Shows and Performances
Scheduled stage shows are often an afterthought for Medieval Fair visitors, attended if they happen to coincide with a need for meal-time seating or begin with fanfare (and a lot of cajoling by the players) as spectators pass by. That’s a mistake – you should plan your day around these little nuggets of often humorous stagecraft. From musical performances using instruments neglected for hundreds of years to middling magic and punny comedy, these shows feature performers who have honed their acts (and their corny jokes) through seasons travelling the country on the ren fair circuit. Make sure to have a few dollars on hand to slip into the tip hat at the end – that’s how these professionals make a living, after all.

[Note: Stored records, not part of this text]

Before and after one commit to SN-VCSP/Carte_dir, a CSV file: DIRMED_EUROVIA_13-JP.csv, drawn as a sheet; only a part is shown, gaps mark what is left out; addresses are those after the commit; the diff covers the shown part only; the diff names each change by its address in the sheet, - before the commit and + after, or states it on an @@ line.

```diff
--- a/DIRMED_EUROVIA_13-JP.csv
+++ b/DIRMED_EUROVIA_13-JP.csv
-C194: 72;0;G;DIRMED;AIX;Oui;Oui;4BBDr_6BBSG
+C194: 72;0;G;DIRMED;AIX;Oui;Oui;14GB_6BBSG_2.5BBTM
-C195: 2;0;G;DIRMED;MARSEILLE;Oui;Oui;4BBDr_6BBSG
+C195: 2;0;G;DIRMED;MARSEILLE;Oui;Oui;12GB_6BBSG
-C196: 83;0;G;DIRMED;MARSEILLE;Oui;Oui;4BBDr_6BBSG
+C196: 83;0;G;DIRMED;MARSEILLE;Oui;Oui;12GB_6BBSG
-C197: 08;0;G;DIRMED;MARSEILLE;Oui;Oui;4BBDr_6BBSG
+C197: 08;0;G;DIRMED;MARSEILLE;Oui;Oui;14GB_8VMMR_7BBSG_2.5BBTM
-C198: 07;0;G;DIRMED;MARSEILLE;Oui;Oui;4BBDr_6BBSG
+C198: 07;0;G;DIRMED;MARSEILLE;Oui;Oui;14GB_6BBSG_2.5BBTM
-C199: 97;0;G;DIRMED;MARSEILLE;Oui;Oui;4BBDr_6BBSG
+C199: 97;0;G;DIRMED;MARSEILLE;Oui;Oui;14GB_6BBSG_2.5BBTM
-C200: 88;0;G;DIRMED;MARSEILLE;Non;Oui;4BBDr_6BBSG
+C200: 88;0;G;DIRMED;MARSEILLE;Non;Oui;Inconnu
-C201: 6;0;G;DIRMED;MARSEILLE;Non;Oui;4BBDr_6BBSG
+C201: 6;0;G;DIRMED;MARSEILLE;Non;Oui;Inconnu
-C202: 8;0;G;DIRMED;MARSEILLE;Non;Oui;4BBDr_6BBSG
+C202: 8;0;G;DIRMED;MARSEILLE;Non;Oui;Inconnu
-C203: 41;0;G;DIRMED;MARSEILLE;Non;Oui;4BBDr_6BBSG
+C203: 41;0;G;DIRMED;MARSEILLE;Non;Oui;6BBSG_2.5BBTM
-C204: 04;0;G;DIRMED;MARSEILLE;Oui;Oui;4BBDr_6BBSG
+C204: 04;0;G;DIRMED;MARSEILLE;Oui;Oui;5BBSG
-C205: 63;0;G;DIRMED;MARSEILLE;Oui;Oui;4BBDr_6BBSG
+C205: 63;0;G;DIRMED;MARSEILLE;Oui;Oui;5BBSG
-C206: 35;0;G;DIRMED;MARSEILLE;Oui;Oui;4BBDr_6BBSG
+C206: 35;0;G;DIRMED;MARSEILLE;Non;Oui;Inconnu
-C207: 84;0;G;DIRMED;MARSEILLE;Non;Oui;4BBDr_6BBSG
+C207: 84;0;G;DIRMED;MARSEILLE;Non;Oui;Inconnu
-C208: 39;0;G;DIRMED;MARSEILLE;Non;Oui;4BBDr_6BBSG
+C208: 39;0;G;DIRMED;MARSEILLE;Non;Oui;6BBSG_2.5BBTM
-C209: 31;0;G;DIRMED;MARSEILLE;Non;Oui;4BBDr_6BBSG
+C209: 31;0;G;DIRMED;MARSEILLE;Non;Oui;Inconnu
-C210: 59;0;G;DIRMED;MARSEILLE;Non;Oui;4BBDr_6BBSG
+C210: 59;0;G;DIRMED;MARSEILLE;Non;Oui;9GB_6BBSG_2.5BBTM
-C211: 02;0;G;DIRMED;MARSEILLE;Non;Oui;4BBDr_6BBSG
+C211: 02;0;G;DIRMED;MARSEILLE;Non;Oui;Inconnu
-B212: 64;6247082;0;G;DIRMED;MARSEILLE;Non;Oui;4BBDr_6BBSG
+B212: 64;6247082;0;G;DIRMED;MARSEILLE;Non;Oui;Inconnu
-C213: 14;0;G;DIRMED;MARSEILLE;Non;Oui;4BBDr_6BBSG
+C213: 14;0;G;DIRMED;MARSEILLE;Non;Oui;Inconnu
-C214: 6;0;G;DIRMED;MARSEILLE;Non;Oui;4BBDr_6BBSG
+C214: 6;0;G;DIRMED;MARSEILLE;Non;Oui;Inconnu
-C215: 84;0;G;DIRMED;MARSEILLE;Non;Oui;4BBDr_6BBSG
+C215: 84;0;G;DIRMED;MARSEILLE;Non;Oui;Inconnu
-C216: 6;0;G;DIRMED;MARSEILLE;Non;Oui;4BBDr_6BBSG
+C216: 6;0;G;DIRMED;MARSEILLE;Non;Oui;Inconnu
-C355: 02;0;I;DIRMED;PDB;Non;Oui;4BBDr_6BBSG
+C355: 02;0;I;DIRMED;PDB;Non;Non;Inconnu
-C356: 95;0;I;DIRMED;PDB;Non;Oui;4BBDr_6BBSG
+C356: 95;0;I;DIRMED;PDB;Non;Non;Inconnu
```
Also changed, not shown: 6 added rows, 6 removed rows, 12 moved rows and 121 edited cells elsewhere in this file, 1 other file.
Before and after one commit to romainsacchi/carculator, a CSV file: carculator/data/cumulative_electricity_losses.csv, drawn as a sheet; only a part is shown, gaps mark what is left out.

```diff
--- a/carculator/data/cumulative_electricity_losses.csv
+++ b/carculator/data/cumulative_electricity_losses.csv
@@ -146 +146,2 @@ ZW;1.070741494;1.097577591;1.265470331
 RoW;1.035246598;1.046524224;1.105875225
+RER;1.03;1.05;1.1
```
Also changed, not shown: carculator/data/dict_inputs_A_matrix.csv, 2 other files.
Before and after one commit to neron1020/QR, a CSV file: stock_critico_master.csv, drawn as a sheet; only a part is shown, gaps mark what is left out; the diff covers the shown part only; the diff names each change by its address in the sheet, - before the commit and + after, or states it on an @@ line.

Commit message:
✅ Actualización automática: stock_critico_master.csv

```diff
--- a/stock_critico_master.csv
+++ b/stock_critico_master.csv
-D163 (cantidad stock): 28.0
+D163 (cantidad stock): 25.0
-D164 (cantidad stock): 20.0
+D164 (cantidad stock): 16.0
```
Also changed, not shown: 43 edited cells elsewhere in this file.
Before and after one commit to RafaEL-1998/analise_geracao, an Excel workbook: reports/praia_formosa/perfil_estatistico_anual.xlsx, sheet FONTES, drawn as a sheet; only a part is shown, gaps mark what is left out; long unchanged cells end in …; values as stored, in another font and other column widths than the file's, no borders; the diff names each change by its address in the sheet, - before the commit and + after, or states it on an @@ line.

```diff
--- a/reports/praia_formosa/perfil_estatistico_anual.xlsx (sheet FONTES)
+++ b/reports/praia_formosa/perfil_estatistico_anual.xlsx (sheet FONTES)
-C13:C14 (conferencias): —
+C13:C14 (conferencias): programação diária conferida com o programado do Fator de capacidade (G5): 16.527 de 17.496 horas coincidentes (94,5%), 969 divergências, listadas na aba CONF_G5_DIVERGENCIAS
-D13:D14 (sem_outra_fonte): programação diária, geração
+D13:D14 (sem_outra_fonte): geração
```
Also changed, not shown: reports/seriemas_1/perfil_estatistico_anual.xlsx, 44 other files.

Much of the fair is an exercise in historical leeway – just see all the people dressed up in movie-inspired pirate garb or faerie wings – with the worst perpetrator found at the food stalls. But, honestly, who would want to eat actual medieval fare, with the lack of modern sanitation or seasoning that comes with it? Instead, you can enjoy ye olde Philly cheesesteak, crepes, pizza and a host of modern gustatory delights. There’s also a Bud tent for ale and lager fans, with mead – honey wine – for brave souls looking for a perfect match for their slightly more authentic giant smoked turkey leg or candied nuts.
Many kids (and their fathers) will be drawn instantly to the prodigious display of weapons featured by vendors throughout the fair. Wooden weapon technology has progressed since the days of simple swords, with axes, daggers, hammers and more available in all shapes and sizes, perfect for pretend play and mostly only dangerous to shins and exposed knuckles. There are also bows and crossbows made from flexed PVC pipe, with ammunition of wooden dowels topped by erasers to shield victims from the worst harm, as well as shields painted with all manner of imaginary heraldry. For kids who have saved their pennies (or have generous parents), there’s also everything you need to create a fantasy costume ranging from Viking warrior to noblewoman, from fairy princess to Caribbean pirate. There are also miniature catapults that shoot marshmallows, clever puppets that sit on your shoulders and all sorts of baubles and gewgaws.
Wooden swords? Bah! You’re old enough now for the real thing, whether it’s a purely decorative recreation of Gandalf’s Glamdring suitable for hanging on the wall in the living room, or a full-tang, sharpened, combat-ready bastard sword that will go into your zombie apocalypse survival kit. Whatever your edged pleasure, it’ll be available. For those interested in less deadly pursuits, there’s a full range of costuming gear, delicate handmade jewelry, leathercraft and a host of other pretty things on display.
Yes, they cost extra money, but who can be concerned with a few dollars when faced with the opportunity to heave throwing axes at wooden targets, shoot arrows at hay bales, or chase your friends through a plywood maze? There are also clever rides – most powered by either human or purely mechanical means – and a variety of fragrant animals to amble around on, from camels to ponies.
Sarasota Medieval Fair Guide
/ Thursday, November 7, 2013